Spanish-American War, the 1898 conflict between the US and Spain, during which the US removed Cuba, Puerto Rico, Guam and the Philippines from Spain, annexing the last 3. During the war, US consular officials in Canada reported on Spanish espionage, Canadian opinion, movements of ships and Spanish efforts to purchase coal. Spain upgraded posts in Halifax, Québec City and Victoria and redeployed consuls previously based in the US. The staff at Spain's legation in Washington moved to Toronto and Montréal, where it engaged in espionage and public relations. Canadian shipping profited from suppliers and passengers anxious to avoid attacks by the Spanish Navy. Canadian vessels, financed through the Bank of Montreal, ran US blockades around Cuba and Puerto Rico.
Canadian opinion was largely sympathetic to the US, and Canadian support helped the US. Spanish spies based in Montréal had to leave Canada, but the US agents who had stolen the incriminating evidence did not. While media pressure forced Spaniards from Canada, Canadian officials exchanged information with American agents. Spain could not buy coal for its navy, despite middlemen willing to circumvent the Canadian embargo against sales to belligerents; the US Navy had no such difficulty.
Yet British neutrality laws prevented Canadians from serving in either belligerent's armed forces. The Montréal-based Beaver Line's Lake Ontario could not ferry troops to Cuba, and Halifax sheltered the Spanish vessel, San Ignacio de Loyola.

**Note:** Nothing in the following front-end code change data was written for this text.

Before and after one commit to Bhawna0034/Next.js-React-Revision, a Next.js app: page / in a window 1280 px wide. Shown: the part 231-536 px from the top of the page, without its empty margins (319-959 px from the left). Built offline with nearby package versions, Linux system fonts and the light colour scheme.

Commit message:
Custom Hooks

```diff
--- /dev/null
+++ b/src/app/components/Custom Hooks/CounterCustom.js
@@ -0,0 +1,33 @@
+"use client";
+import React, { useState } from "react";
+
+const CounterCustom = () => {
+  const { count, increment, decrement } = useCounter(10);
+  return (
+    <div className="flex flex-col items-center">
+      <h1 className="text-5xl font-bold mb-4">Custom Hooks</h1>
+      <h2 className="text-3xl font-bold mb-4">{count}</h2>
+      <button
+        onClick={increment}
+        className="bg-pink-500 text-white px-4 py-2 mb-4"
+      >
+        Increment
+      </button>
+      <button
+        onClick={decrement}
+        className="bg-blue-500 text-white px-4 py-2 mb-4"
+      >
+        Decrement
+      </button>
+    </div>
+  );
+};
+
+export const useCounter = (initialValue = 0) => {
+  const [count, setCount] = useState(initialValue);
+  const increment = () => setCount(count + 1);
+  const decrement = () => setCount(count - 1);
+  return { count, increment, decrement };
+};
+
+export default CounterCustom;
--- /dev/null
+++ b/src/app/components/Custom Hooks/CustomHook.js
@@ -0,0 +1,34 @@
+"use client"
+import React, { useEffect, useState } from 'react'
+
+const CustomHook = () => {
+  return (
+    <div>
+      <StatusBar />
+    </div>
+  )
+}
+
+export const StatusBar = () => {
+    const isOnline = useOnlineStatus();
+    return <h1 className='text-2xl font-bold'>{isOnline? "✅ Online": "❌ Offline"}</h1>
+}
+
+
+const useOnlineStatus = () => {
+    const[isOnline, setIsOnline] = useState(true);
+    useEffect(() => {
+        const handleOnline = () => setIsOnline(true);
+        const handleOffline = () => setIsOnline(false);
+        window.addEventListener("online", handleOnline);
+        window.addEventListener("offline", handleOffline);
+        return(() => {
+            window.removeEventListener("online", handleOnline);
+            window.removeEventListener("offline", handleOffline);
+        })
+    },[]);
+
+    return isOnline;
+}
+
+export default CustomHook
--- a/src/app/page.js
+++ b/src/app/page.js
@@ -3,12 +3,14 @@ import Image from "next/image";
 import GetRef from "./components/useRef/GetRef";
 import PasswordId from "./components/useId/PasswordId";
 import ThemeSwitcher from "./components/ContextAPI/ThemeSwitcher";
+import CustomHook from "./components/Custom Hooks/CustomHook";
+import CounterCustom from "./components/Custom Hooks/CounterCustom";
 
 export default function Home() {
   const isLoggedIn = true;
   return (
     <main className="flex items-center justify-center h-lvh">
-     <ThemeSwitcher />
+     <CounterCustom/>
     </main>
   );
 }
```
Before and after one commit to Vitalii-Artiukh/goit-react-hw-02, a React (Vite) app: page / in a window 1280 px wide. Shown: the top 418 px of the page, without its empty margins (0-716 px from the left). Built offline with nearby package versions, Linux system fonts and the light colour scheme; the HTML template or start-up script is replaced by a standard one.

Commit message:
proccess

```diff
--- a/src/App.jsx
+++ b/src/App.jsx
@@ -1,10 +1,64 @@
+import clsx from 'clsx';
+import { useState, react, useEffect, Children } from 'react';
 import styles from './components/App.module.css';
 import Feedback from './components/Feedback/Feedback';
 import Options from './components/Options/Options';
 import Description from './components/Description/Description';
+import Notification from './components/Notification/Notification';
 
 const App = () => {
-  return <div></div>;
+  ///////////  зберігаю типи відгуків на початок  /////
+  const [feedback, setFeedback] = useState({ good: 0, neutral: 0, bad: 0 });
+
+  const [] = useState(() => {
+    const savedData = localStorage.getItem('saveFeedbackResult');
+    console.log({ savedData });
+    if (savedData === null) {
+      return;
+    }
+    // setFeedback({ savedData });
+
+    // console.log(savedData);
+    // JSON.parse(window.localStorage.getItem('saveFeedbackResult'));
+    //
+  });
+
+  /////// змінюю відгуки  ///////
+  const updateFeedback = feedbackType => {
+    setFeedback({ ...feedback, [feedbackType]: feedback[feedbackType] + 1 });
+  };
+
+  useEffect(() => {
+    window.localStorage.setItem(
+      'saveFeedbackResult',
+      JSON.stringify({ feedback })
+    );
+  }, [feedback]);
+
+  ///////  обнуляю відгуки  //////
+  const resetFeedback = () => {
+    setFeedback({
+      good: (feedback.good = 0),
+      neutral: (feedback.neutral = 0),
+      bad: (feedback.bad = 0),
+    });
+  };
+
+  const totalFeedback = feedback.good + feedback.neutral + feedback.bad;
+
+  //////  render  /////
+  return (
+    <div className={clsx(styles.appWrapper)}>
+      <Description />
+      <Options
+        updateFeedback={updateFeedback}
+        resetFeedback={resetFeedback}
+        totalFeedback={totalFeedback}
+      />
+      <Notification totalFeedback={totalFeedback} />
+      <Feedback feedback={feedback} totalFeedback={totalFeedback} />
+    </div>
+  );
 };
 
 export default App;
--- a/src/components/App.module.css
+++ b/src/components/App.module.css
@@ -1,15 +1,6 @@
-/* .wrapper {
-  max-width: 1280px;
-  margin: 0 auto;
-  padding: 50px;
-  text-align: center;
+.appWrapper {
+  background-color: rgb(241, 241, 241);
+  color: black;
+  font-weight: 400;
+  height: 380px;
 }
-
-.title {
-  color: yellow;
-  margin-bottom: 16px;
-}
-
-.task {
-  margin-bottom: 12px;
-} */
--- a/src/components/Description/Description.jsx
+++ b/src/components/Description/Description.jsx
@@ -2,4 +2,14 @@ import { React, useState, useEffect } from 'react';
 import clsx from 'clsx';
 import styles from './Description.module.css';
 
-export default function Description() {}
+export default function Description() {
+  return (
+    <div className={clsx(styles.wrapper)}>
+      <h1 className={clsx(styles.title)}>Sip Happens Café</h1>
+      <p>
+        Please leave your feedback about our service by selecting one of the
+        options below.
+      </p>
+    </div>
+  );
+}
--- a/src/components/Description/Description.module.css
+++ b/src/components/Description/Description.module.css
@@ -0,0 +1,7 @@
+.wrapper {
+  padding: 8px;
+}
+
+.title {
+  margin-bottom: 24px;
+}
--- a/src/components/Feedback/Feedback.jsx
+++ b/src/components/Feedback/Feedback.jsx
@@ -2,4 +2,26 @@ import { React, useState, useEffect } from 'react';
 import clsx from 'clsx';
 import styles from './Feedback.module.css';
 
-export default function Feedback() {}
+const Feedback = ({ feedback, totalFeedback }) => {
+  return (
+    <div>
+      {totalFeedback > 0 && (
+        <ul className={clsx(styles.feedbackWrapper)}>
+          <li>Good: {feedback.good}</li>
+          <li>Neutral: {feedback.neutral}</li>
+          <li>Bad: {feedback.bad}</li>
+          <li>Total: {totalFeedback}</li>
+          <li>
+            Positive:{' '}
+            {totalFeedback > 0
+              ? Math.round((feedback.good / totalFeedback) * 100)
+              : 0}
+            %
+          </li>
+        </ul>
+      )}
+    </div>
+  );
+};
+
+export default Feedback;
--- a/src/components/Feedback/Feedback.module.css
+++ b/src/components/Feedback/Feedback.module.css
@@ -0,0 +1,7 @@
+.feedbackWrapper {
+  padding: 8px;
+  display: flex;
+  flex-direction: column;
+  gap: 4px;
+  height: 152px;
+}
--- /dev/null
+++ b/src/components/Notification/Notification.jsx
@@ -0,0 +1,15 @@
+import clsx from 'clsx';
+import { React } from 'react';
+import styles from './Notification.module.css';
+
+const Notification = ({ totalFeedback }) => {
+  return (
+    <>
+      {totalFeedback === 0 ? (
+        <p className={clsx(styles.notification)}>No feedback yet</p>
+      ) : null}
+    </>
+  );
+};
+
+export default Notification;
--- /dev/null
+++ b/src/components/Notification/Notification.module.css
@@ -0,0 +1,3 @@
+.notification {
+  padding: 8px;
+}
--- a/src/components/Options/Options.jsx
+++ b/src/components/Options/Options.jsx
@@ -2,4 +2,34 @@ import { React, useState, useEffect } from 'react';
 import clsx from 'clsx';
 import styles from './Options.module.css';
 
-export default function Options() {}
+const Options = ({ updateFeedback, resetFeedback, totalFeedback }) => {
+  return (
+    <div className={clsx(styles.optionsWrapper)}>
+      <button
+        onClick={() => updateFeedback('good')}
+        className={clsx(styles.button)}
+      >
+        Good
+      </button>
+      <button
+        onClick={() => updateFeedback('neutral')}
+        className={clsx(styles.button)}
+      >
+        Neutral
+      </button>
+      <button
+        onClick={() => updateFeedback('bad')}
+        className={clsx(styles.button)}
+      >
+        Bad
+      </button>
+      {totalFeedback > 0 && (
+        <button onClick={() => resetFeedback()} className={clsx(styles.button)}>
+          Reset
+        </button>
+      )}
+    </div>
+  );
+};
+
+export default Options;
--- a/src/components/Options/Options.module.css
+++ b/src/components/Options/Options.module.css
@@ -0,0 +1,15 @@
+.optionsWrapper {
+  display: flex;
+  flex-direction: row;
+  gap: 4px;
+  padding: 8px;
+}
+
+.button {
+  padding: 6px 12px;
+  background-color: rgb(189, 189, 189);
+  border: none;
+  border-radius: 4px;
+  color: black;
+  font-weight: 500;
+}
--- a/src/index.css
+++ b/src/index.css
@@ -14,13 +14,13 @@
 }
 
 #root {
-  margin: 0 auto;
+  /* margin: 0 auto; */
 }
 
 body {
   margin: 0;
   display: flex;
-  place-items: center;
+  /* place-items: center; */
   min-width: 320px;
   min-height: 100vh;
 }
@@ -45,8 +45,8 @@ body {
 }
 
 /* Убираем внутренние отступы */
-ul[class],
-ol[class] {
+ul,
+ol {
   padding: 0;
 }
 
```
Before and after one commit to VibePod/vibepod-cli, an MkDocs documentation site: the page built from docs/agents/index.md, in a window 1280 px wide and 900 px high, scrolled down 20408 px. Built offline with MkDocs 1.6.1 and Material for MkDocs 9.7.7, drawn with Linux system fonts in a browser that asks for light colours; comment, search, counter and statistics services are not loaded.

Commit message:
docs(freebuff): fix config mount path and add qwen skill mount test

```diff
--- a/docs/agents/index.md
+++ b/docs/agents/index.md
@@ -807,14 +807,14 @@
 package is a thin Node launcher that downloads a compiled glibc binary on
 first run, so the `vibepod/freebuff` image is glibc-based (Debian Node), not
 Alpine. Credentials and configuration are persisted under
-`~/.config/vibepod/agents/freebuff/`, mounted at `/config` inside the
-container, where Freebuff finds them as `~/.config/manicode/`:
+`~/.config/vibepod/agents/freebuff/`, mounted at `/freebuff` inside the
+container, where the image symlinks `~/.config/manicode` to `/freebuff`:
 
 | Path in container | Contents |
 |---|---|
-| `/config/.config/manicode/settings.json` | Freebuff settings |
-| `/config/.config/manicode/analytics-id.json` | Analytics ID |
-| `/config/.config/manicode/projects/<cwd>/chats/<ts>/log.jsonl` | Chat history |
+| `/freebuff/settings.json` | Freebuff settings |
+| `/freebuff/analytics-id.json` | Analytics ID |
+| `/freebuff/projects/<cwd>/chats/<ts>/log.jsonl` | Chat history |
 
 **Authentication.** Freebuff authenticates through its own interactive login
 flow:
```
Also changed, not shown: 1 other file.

Despite Canadian support for the US war effort, Canadian trade with Puerto Rico subsequently declined, and the US refused to soften its stand on the ALASKA BOUNDARY DISPUTE. However, Sudbury benefited as foreign navies, impressed by the effectiveness of nickel alloys in protecting the US Navy from Spanish fire, offered new markets.